§ INSTRUCTIONS TO FOLLOW: Note each line of the entries that includes "creative". Then copy those lines.

[Change listing data]
BEGIN

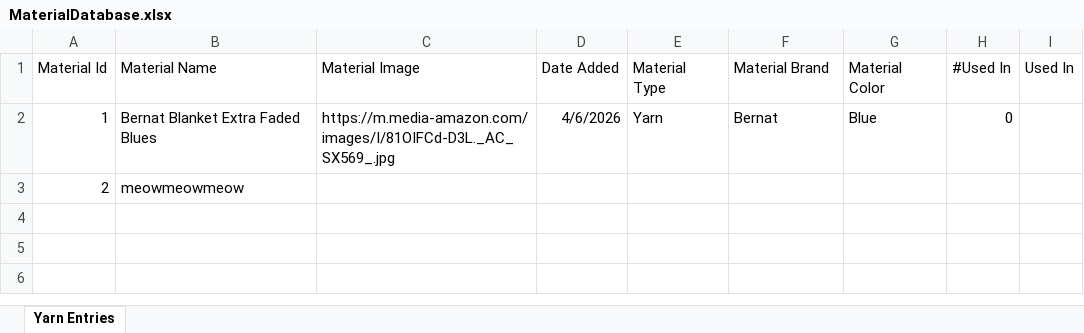
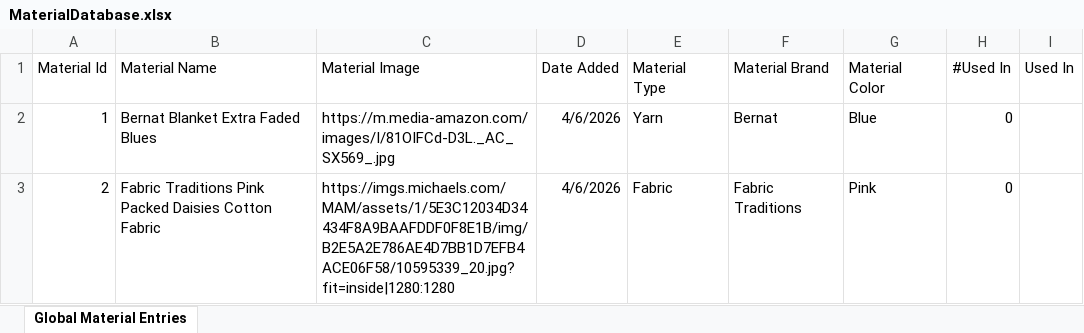
Before and after one commit to orisullivan/Team25_CreativeBlock, an Excel workbook: creative-block/src/app/search/materials/MaterialDatabase.xlsx, sheet Global Material Entries, drawn as a sheet; values as stored, in another font and other column widths than the file's, no borders; the diff names each change by its address in the sheet, - before the commit and + after, or states it on an @@ line.

```diff
--- a/creative-block/src/app/search/materials/MaterialDatabase.xlsx (sheet Global Material Entries)
+++ b/creative-block/src/app/search/materials/MaterialDatabase.xlsx (sheet Global Material Entries)
-sheet tab: Yarn Entries
+sheet tab: Global Material Entries
-B3 (Material Name): meowmeowmeow
+B3 (Material Name): Fabric Traditions Pink Packed Daisies Cotton Fabric
-C3 (Material Image): (empty)
+C3 (Material Image): https://imgs.michaels.com/MAM/assets/1/5E3C12034D34434F8A9BAAFDDF0F8E1B/img/B2E5A2E786AE4D7BB1D7EFB4ACE06F58/10595339_20.jpg?fit=inside|1280:1280
-D3 (Date Added): (empty)
+D3 (Date Added): 4/6/2026
-E3 (Material Type): (empty)
+E3 (Material Type): Fabric
-F3 (Material Brand): (empty)
+F3 (Material Brand): Fabric Traditions
-G3 (Material Color): (empty)
+G3 (Material Color): Pink
-H3 (#Used In): (empty)
+H3 (#Used In): 0
```
Also changed, not shown: creative-block/src/app/search/patterns/PatternListingDatabase.xlsx, 19 other files.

END

§ ANSWER TO THIS PROBLEM:
Before and after one commit to orisullivan/Team25_CreativeBlock, an Excel workbook: creative-block/src/app/search/materials/MaterialDatabase.xlsx, sheet Global Material Entries, drawn as a sheet; values as stored, in another font and other column widths than the file's, no borders; the diff names each change by its address in the sheet, - before the commit and + after, or states it on an @@ line.
--- a/creative-block/src/app/search/materials/MaterialDatabase.xlsx (sheet Global Material Entries)
+++ b/creative-block/src/app/search/materials/MaterialDatabase.xlsx (sheet Global Material Entries)
Also changed, not shown: creative-block/src/app/search/patterns/PatternListingDatabase.xlsx, 19 other files.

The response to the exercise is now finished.